Sympistis albifasciata (Hampson, 1906)

93-1799

Identification

Adults

Sympistis albifasciata is a small (FW length 12 - 14 mm) moth with a brown forewing and black hindwing that are both marked with warm brownish off-white on the median wing that produces the appearance of a continuous band across both wings in spread specimens. It flies in a variety of dry habitats from mid-summer through the fall.  The forewing is sandy gray-brown on the base and with slightly darker gray-brown ground color distal to the antemedial line. The medial subterminal area is mostly the pale color described above, forming a large patch on the posterior half of the wing and a smaller one opposite the cell. The lateral subterminal area is darker gray with a series of long black wedges abutting the subterminal line on the anterior and mid-wing. The basal, antemedial, and postmedial lines are black, single. The antemedial line is smoothly convex except for a short concave segment on the cubital vein. The postmedial line is narrowly excurved opposite at the reniform spot, then sharply drawn toward the base across the lower spot before turning in a smooth concave segment that borders the largest pale area to the trailing margin. A dark gray median line is present, varying from light to dark and blackish. The subterminal line is pale brown, irregular and blotchy. The terminal line is a dark gray line or series of spots. The fringe is gray brown to gray with weak checkering in some specimens. The orbicular spot is long and oval, outlined in black and filled with the color of the adjacent median area with a darker ocellus. The reniform spot is broadly ovoid, outlined in black but open toward the trailing margin where it is crossed by the postmedian line. It is filled mostly with the same pale color as the subjacent subterminal area. The claviform spot is black, small, and filled with the adjacent ground color. The hindwing ground color is warm brownish off-white with gray-brown basal suffusion, a dark gray to black median line that obscures the discal spot, and a broad black marginal band that has an undulating medial margin. The hindwing fringe is tri-colored, yellow, gray, and white. The head and thorax are sandy tan, with faint barring on the collar. The male antenna is filiform.

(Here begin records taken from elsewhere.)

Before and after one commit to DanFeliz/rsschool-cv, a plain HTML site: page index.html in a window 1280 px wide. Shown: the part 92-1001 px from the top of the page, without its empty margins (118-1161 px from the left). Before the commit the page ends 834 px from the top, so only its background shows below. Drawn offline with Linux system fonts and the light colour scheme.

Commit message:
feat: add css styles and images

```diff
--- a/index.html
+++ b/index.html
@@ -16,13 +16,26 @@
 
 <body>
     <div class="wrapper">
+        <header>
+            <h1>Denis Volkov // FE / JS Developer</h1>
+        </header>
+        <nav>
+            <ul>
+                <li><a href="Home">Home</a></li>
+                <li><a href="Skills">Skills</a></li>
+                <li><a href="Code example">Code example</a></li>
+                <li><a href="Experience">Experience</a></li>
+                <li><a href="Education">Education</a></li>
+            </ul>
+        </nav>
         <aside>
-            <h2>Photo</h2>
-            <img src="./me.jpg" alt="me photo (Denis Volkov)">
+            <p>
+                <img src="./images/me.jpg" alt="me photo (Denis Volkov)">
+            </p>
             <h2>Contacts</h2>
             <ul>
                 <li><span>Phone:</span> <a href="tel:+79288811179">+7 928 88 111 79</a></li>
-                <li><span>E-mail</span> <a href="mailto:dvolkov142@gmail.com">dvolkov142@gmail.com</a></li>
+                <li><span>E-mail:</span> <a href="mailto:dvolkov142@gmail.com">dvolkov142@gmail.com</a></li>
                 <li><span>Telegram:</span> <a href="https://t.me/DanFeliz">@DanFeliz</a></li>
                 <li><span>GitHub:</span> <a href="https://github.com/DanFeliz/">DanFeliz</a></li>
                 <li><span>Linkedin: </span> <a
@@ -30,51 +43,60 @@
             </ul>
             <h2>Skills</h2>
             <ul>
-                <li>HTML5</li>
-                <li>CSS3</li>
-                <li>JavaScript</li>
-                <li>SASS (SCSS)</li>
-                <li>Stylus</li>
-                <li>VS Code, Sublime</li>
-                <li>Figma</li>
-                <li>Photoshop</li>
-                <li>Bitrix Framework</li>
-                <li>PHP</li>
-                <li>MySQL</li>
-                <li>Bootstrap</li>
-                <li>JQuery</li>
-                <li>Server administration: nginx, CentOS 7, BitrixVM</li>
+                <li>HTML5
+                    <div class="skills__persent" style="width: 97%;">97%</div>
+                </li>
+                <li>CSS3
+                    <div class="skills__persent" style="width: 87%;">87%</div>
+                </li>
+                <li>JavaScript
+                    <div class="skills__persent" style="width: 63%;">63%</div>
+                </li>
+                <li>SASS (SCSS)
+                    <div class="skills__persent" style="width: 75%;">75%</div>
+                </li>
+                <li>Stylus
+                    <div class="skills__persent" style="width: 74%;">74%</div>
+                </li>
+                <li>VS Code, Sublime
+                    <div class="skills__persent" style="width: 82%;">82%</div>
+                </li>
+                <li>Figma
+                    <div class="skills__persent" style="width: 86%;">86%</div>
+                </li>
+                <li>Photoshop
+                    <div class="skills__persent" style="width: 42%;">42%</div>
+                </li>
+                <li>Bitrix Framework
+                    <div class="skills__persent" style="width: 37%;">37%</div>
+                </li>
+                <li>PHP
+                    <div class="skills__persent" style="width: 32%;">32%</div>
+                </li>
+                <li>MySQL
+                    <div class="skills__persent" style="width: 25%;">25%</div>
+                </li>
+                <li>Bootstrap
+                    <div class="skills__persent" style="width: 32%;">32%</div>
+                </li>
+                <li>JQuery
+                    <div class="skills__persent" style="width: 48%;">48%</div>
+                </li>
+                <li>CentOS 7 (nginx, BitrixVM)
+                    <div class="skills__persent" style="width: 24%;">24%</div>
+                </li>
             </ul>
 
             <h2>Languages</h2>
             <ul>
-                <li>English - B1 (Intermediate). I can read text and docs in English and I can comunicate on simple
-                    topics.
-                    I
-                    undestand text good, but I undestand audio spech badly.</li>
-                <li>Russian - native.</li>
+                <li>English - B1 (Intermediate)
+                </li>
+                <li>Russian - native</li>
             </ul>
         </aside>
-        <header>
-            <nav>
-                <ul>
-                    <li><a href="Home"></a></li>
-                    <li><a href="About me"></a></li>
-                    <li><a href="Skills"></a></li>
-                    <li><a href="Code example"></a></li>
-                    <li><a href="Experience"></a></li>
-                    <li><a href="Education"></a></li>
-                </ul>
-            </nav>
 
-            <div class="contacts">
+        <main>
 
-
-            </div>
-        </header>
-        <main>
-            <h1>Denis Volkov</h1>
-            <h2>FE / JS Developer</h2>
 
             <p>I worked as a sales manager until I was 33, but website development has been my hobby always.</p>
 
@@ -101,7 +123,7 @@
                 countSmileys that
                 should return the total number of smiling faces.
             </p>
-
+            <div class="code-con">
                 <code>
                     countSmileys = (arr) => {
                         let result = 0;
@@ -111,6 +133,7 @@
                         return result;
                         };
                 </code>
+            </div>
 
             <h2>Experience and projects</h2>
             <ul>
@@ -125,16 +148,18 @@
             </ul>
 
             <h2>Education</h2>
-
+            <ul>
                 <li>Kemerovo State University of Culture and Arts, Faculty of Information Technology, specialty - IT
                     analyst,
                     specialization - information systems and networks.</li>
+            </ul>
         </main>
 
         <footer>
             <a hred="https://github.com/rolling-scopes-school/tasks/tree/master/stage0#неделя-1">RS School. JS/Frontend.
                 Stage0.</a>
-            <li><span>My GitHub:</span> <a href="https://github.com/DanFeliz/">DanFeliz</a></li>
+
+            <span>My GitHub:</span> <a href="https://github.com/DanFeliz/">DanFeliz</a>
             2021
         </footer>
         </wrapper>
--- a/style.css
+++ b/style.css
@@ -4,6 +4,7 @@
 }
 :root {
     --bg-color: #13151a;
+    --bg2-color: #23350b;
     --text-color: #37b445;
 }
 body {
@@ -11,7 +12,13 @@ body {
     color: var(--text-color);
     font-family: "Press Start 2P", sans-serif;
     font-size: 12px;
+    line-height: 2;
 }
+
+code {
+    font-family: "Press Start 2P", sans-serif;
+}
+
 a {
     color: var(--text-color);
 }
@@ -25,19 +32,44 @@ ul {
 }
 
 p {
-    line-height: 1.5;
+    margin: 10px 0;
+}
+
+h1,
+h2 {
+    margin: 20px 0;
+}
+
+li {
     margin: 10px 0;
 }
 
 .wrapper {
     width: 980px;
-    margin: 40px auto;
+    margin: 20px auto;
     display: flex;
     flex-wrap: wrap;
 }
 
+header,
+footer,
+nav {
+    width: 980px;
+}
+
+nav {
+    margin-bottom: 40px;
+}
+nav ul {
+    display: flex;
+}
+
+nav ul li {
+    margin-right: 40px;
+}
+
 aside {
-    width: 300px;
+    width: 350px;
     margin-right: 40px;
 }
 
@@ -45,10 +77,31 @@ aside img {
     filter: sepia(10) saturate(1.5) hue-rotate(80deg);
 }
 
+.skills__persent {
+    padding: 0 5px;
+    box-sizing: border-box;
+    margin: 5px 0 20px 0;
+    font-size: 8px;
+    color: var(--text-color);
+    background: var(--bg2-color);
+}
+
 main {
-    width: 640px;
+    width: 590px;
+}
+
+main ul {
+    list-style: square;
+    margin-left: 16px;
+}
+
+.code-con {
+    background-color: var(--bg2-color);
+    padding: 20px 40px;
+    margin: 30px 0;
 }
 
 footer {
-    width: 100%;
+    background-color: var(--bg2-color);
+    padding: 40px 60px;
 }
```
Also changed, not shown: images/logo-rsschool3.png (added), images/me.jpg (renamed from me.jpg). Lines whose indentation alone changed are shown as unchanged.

The combination of a large white area in the lower subterminal area that is bordered by the concave postmedial line and the striped black and white hindwing are diagnostic of this species.

Habitat

This species is widely distributed throughout much of western North America in dry brushlands, juniper woodlands, and canyonland habitats at low to middle elevations.  It is rather sporadic in distribution, but is one of the most reliably collected fall Sympistis species and can be locally common to abundant.

Distribution

Pacific Northwest

Sympistis albifasciata is found east of the Cascade crest in eastern Oregon and Washington. It has been collected most commonly in the western Columbia Basin and on the east slope of the adjacent Cascade Range. It is also known from southeastern Idaho and western Montana.

Global

The range of this species includes the southern Rocky Mountain region, the Intermountain West, and northern and east-central California.

Life History

Larvae

No information is presently available regarding larval foodplants of this species. The most likely foodplant is beardtongue (Penstemon spp.) in the Scrophulariaceae based on the habitat and preferences of related species.

Adults

The flight period of S. albifasciata is late summer and fall. It has been collected as early as late July but it is most common during September. Adults are partially diurnal and visit flowers such as rabbitbrush (Chrysothamnus spp.) during the day. They more commonly fly at night and are attracted to lights.

Economic Importance

This species is of no economic importance.

Literature

Moth Photographers Group